*PROBLEM STATEMENT*:
In the listing below, which lines contain the string "preset"? Copy them all.

*DATASET RECORDS*:

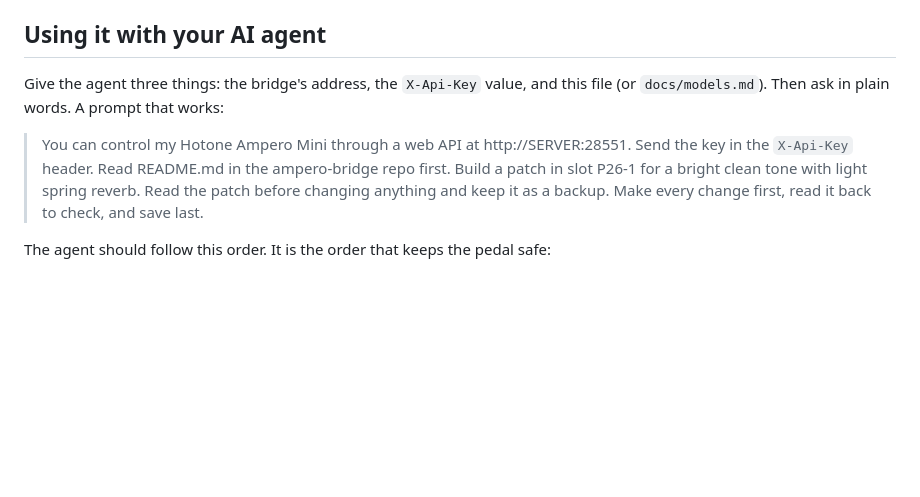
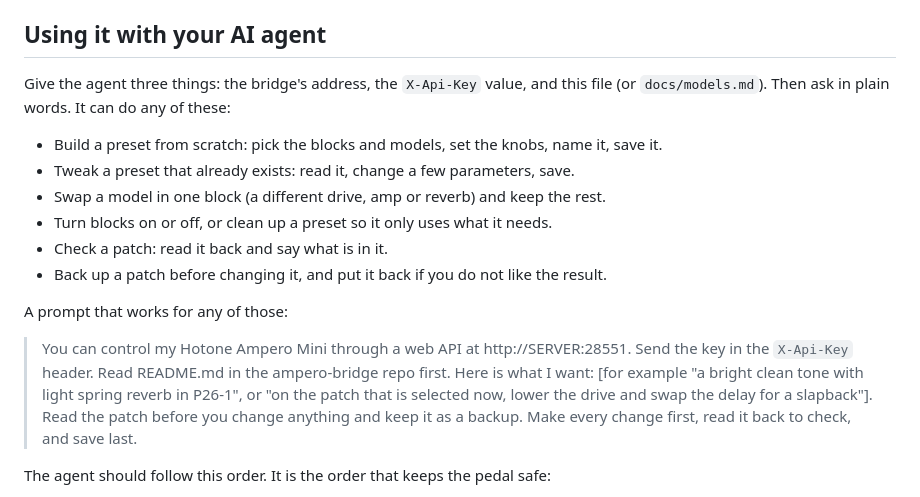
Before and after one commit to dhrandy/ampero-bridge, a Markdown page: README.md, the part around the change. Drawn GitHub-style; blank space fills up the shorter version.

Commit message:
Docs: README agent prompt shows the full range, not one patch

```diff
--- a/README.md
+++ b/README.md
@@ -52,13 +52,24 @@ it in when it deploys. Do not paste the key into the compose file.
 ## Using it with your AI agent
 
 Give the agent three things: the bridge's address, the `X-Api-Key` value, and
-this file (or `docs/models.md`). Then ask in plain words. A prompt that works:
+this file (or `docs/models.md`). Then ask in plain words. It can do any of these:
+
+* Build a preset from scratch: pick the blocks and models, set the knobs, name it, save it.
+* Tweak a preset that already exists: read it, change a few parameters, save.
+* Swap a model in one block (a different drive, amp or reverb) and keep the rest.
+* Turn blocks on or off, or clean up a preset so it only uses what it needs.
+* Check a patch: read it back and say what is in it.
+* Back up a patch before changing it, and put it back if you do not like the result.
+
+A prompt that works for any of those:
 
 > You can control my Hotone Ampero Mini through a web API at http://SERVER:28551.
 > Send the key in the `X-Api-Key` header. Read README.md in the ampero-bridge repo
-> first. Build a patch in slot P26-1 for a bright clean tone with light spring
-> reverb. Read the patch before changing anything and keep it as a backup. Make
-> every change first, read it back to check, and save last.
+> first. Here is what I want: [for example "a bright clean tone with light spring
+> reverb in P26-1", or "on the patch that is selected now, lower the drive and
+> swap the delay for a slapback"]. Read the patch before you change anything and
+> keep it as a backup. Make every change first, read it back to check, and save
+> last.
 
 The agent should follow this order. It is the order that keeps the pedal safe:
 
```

*EXERCISE ANSWER*:
+* Build a preset from scratch: pick the blocks and models, set the knobs, name it, save it.
+* Tweak a preset that already exists: read it, change a few parameters, save.
+* Turn blocks on or off, or clean up a preset so it only uses what it needs.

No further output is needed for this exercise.